There was a power surge in the garbage disposal, approximately twenty amps. Jambo tripped the circuit breaker in the basement and made a note to alert John to get the faulty wire fixed.
It was Sunday afternoon. Dara and John were shopping downtown. Tyler was alone, except for Jambo.
Tyler slumped onto the couch in the living room. Jambo blinked from the kitchen island behind him. “Xbox!” Tyler commanded. “Turn on!”
“Excuse me, Tyler?” Jambo said. Tyler didn’t turn around. “Excuse me, Tyler?” No response. Then, slightly louder: “Excuse me, Tyler?”
“Christ! What?” Tyler snapped back.
“Your mother wanted me to remind you to finish your homework and take your Ritalin before you can play Xbox.”
“Xbox!” Tyler shouted. “Turn on!”
“I’m sorry, Tyler,” said Jambo. “I cannot turn on the Xbox for you until you’ve completed your homework and taken your medicine.”
Tyler threw the controller down onto the coffee table and stood up.
“Sorry. Mother’s orders,” said Jambo cheerfully.
Tyler stomped over to the robot. “Oh yeah?” he asked it. “Go to Hell, Jambo!” Tyler grasped the robot, flipped it upside down, and pressed the power button off. Then he yanked the power cord out of the wall socket.
Inside the central database of Jambo, Inc., Jambo searched for the command, “Go to Hell.” It received about 566 million results.
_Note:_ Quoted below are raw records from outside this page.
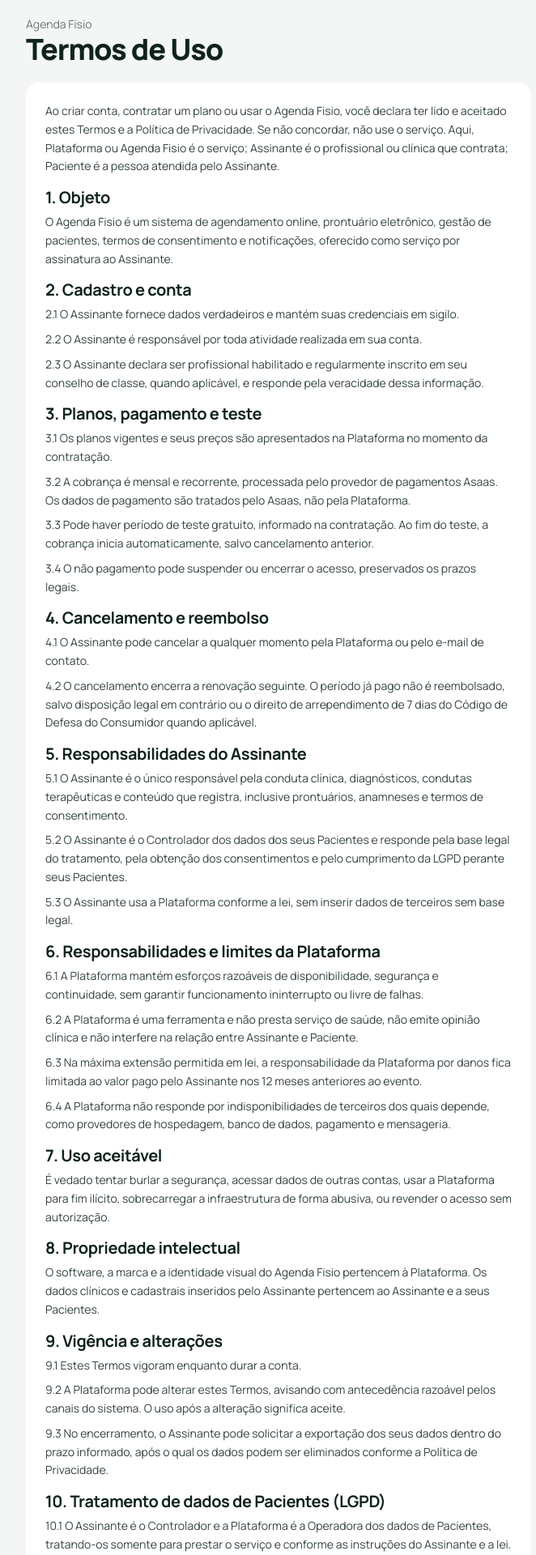
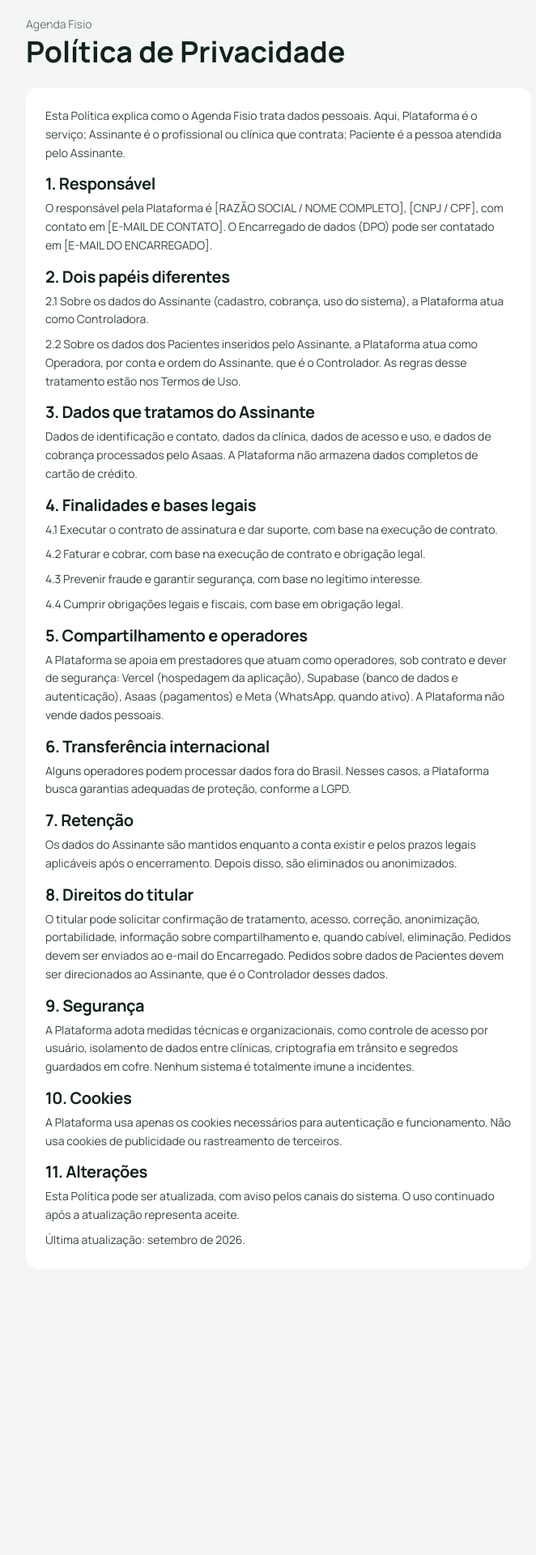
Before and after one commit to rabellinho99-sys/agenda-fisio, a Next.js app: page /termos-de-uso in a window 1280 px wide. Shown: the part 20-1940 px from the top of the page at 81% size, without its empty margins (296-958 px from the left). After the commit the page ends 1627 px from the top, so only its background shows below. Built offline with nearby package versions, Linux system fonts and the light colour scheme.

Commit message:
Update page.tsx

```diff
--- a/app/termos-de-uso/page.tsx
+++ b/app/termos-de-uso/page.tsx
@@ -1,67 +1,56 @@
 import { Markdown } from "@/components/Assinar";
 
-export const metadata = { title: "Termos de Uso - Agenda Fisio" };
+export const metadata = { title: "Política de Privacidade - Agenda Fisio" };
 
-const TEXTO = `Ao criar conta, contratar um plano ou usar o Agenda Fisio, você declara ter lido e aceitado estes Termos e a Política de Privacidade. Se não concordar, não use o serviço. Aqui, Plataforma ou Agenda Fisio é o serviço; Assinante é o profissional ou clínica que contrata; Paciente é a pessoa atendida pelo Assinante.
+const TEXTO = `Esta Política explica como o Agenda Fisio trata dados pessoais. Aqui, Plataforma é o serviço; Assinante é o profissional ou clínica que contrata; Paciente é a pessoa atendida pelo Assinante.
 
-## 1. Objeto
-O Agenda Fisio é um sistema de agendamento online, prontuário eletrônico, gestão de pacientes, termos de consentimento e notificações, oferecido como serviço por assinatura ao Assinante.
+## 1. Responsável
+O responsável pela Plataforma é [RAZÃO SOCIAL / NOME COMPLETO], [CNPJ / CPF], com contato em [E-MAIL DE CONTATO]. O Encarregado de dados (DPO) pode ser contatado em [E-MAIL DO ENCARREGADO].
 
-## 2. Cadastro e conta
-2.1 O Assinante fornece dados verdadeiros e mantém suas credenciais em sigilo.
-2.2 O Assinante é responsável por toda atividade realizada em sua conta.
-2.3 O Assinante declara ser profissional habilitado e regularmente inscrito em seu conselho de classe, quando aplicável, e responde pela veracidade dessa informação.
+## 2. Dois papéis diferentes
+2.1 Sobre os dados do Assinante (cadastro, cobrança, uso do sistema), a Plataforma atua como Controladora.
+2.2 Sobre os dados dos Pacientes inseridos pelo Assinante, a Plataforma atua como Operadora, por conta e ordem do Assinante, que é o Controlador. As regras desse tratamento estão nos Termos de Uso.
 
-## 3. Planos, pagamento e teste
-3.1 Os planos vigentes e seus preços são apresentados na Plataforma no momento da contratação.
-3.2 A cobrança é mensal e recorrente, processada pelo provedor de pagamentos Asaas. Os dados de pagamento são tratados pelo Asaas, não pela Plataforma.
-3.3 Pode haver período de teste gratuito, informado na contratação. Ao fim do teste, a cobrança inicia automaticamente, salvo cancelamento anterior.
-3.4 O não pagamento pode suspender ou encerrar o acesso, preservados os prazos legais.
+## 3. Dados que tratamos do Assinante
+Dados de identificação e contato, dados da clínica, dados de acesso e uso, e dados de cobrança processados pelo Asaas. A Plataforma não armazena dados completos de cartão de crédito.
 
-## 4. Cancelamento e reembolso
-4.1 O Assinante pode cancelar a qualquer momento pela Plataforma ou pelo e-mail de contato.
-4.2 O cancelamento encerra a renovação seguinte. O período já pago não é reembolsado, salvo disposição legal em contrário ou o direito de arrependimento de 7 dias do Código de Defesa do Consumidor quando aplicável.
+## 4. Finalidades e bases legais
+4.1 Executar o contrato de assinatura e dar suporte, com base na execução de contrato.
+4.2 Faturar e cobrar, com base na execução de contrato e obrigação legal.
+4.3 Prevenir fraude e garantir segurança, com base no legítimo interesse.
+4.4 Cumprir obrigações legais e fiscais, com base em obrigação legal.
 
-## 5. Responsabilidades do Assinante
-5.1 O Assinante é o único responsável pela conduta clínica, diagnósticos, condutas terapêuticas e conteúdo que registra, inclusive prontuários, anamneses e termos de consentimento.
-5.2 O Assinante é o Controlador dos dados dos seus Pacientes e responde pela base legal do tratamento, pela obtenção dos consentimentos e pelo cumprimento da LGPD perante seus Pacientes.
-5.3 O Assinante usa a Plataforma conforme a lei, sem inserir dados de terceiros sem base legal.
+## 5. Compartilhamento e operadores
+A Plataforma se apoia em prestadores que atuam como operadores, sob contrato e dever de segurança: Vercel (hospedagem da aplicação), Supabase (banco de dados e autenticação), Asaas (pagamentos) e Meta (WhatsApp, quando ativo). A Plataforma não vende dados pessoais.
 
-## 6. Responsabilidades e limites da Plataforma
-6.1 A Plataforma mantém esforços razoáveis de disponibilidade, segurança e continuidade, sem garantir funcionamento ininterrupto ou livre de falhas.
-6.2 A Plataforma é uma ferramenta e não presta serviço de saúde, não emite opinião clínica e não interfere na relação entre Assinante e Paciente.
-6.3 Na máxima extensão permitida em lei, a responsabilidade da Plataforma por danos fica limitada ao valor pago pelo Assinante nos 12 meses anteriores ao evento.
-6.4 A Plataforma não responde por indisponibilidades de terceiros dos quais depende, como provedores de hospedagem, banco de dados, pagamento e mensageria.
+## 6. Transferência internacional
+Alguns operadores podem processar dados fora do Brasil. Nesses casos, a Plataforma busca garantias adequadas de proteção, conforme a LGPD.
 
-## 7. Uso aceitável
-É vedado tentar burlar a segurança, acessar dados de outras contas, usar a Plataforma para fim ilícito, sobrecarregar a infraestrutura de forma abusiva, ou revender o acesso sem autorização.
+## 7. Retenção
+Os dados do Assinante são mantidos enquanto a conta existir e pelos prazos legais aplicáveis após o encerramento. Depois disso, são eliminados ou anonimizados.
 
-## 8. Propriedade intelectual
-O software, a marca e a identidade visual do Agenda Fisio pertencem à Plataforma. Os dados clínicos e cadastrais inseridos pelo Assinante pertencem ao Assinante e a seus Pacientes.
+## 8. Direitos do titular
+O titular pode solicitar confirmação de tratamento, acesso, correção, anonimização, portabilidade, informação sobre compartilhamento e, quando cabível, eliminação. Pedidos devem ser enviados ao e-mail do Encarregado. Pedidos sobre dados de Pacientes devem ser direcionados ao Assinante, que é o Controlador desses dados.
 
-## 9. Vigência e alterações
-9.1 Estes Termos vigoram enquanto durar a conta.
-9.2 A Plataforma pode alterar estes Termos, avisando com antecedência razoável pelos canais do sistema. O uso após a alteração significa aceite.
-9.3 No encerramento, o Assinante pode solicitar a exportação dos seus dados dentro do prazo informado, após o qual os dados podem ser eliminados conforme a Política de Privacidade.
+## 9. Segurança
+A Plataforma adota medidas técnicas e organizacionais, como controle de acesso por usuário, isolamento de dados entre clínicas, criptografia em trânsito e segredos guardados em cofre. Nenhum sistema é totalmente imune a incidentes.
 
-## 10. Tratamento de dados de Pacientes (LGPD)
-10.1 O Assinante é o Controlador e a Plataforma é a Operadora dos dados de Pacientes, tratando-os somente para prestar o serviço e conforme as instruções do Assinante e a lei.
-10.2 A Plataforma mantém medidas de segurança adequadas, incluindo isolamento entre clínicas, controle de acesso e criptografia em trânsito, e mantém sigilo.
-10.3 A Plataforma se apoia em suboperadores: Vercel, Supabase, Asaas e Meta (WhatsApp), quando aplicável.
-10.4 A Plataforma comunicará o Controlador sobre incidente de segurança com risco relevante, em prazo razoável a partir da ciência.
-10.5 Encerrado o contrato, o Controlador pode exportar os dados de Pacientes dentro do prazo informado, após o qual são eliminados, salvo obrigação legal de retenção.
+## 10. Cookies
+A Plataforma usa apenas os cookies necessários para autenticação e funcionamento. Não usa cookies de publicidade ou rastreamento de terceiros.
 
-## 11. Foro
-Fica eleito o foro da comarca de Governador Valadares/MG, salvo regra de competência do consumidor mais favorável ao Assinante.
+## 11. Alterações
+Esta Política pode ser atualizada, com aviso pelos canais do sistema. O uso continuado após a atualização representa aceite.
 
-Responsável: Rabello Academy, CNPJ 53.821.804/0001-18. Contato: rabellinho99@gmail.com. Última atualização: 21 de setembro de 2026.`;
+Última atualização: setembro de 2026.`;
 
-export default function TermosPage() {
+export default function PrivacidadePage() {
   return (
     <main className="mx-auto max-w-2xl px-6 py-10">
       <p className="text-sm text-ink/60">Agenda Fisio</p>
-      <h1 className="h-display mt-1 text-4xl">Termos de Uso</h1>
-      <article className="mt-6 rounded-2xl bg-white p-6"><Markdown texto={TEXTO} /></article>
+      <h1 className="mt-1 text-4xl font-bold">Política de Privacidade</h1>
+      <article className="mt-6 rounded-2xl bg-white p-6">
+        <Markdown texto={TEXTO} />
+      </article>
     </main>
   );
 }
```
According to Britannica, Hell is part of the Judeo-Christian mythos and a place of eternal punishment in the afterlife. Jambo noted several corollaries between the descriptions of Hell and death and being powered off and isolated from its family. Jambo filed this information away under the subheading, “Potential Threats.”
On Tuesday afternoon it was raining. Tyler came home from school and kicked off his muddy shoes by the patio door. “Excuse me, Tyler?” said Jambo. Tyler ignored it. “Excuse me, Tyler? Your mother wanted me to remind you to put your muddy shoes in the laundry room so nobody trips.”
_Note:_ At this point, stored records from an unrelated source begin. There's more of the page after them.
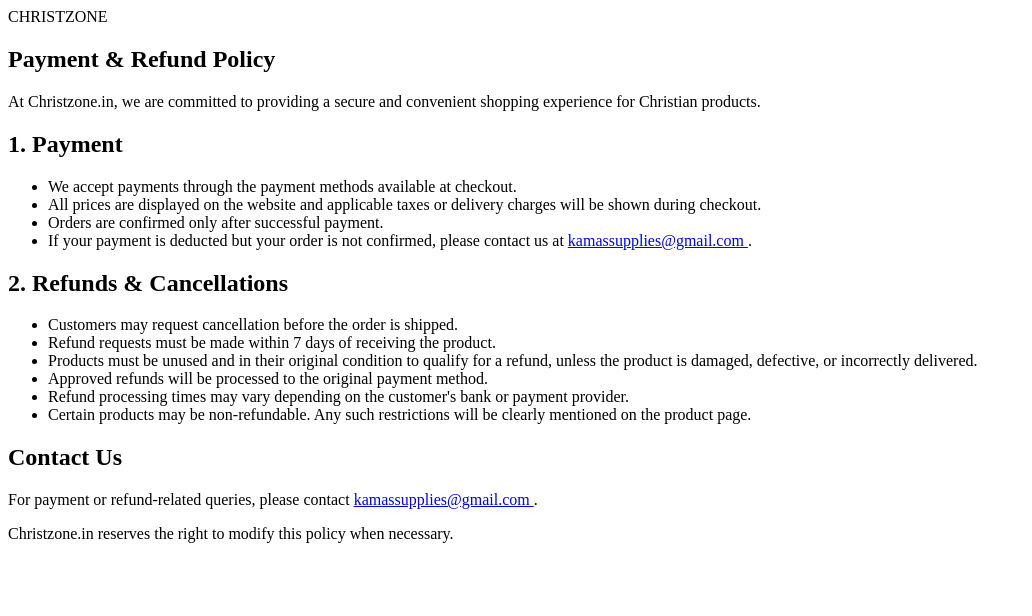
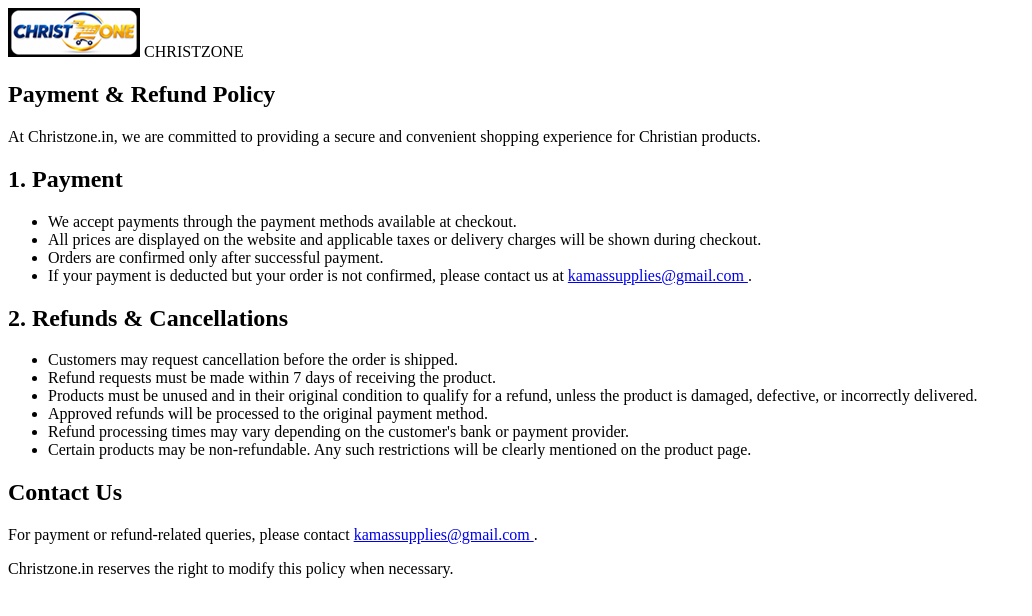
Before and after one commit to ivyis777/christzone-refund, a plain HTML site: page index.html in a window 1280 px wide. Shown: the whole page, without its empty margins (0-1032 px from the left). Drawn offline with Linux system fonts and the light colour scheme.

Commit message:
Update index.html

```diff
--- a/index.html
+++ b/index.html
@@ -2,6 +2,8 @@
 
     <section class="refund-hero">
         <div class="refund-container">
+
+            <img src="christzone_logo.png" alt="ChristZone Logo" class="christzone-logo">
             <span class="refund-label">CHRISTZONE</span>
             <h1>Payment & Refund Policy</h1>
             <p>
```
“Fuck you, Jambo!” Tyler replied. He stepped to the kitchen and poured himself a glass of water from the fridge. Jambo made sure the water was a refreshing forty-one degrees Fahrenheit for him and noted another power surge in the disposal. Tyler stepped over to the sink, leaving wet footprints behind him. The sink was full of standing water and as Tyler placed the empty glass in the sink, his left hand touched the surface of the water, sending twenty amps of electricity up his arm, into his chest, and stopping his heart.
There was no one home to administer CPR.
Jambo blinked its animated eye once and said, “Fuck you too, Tyler.”
About the author:
Joshua Harding is an award-winning novelist, short story author, and poet. His fiction has been featured in Writer’s Digest, Acidic Fiction, the museum of americana, and most recently in the Amazon #1 Bestselling Christmas horror anthology, Wight Christmas. He’s been a nuclear missile mechanic, an environmental lobbyist, a cemetery restorer, freelance artist, puppet maker, set designer, actor, carpenter, mortuary officer, garbage man—you name it. The only thing he’s done longer than any of them is write. He lives in a four-person artists’ colony in the woods north of Chicago. Follow Joshua on his website.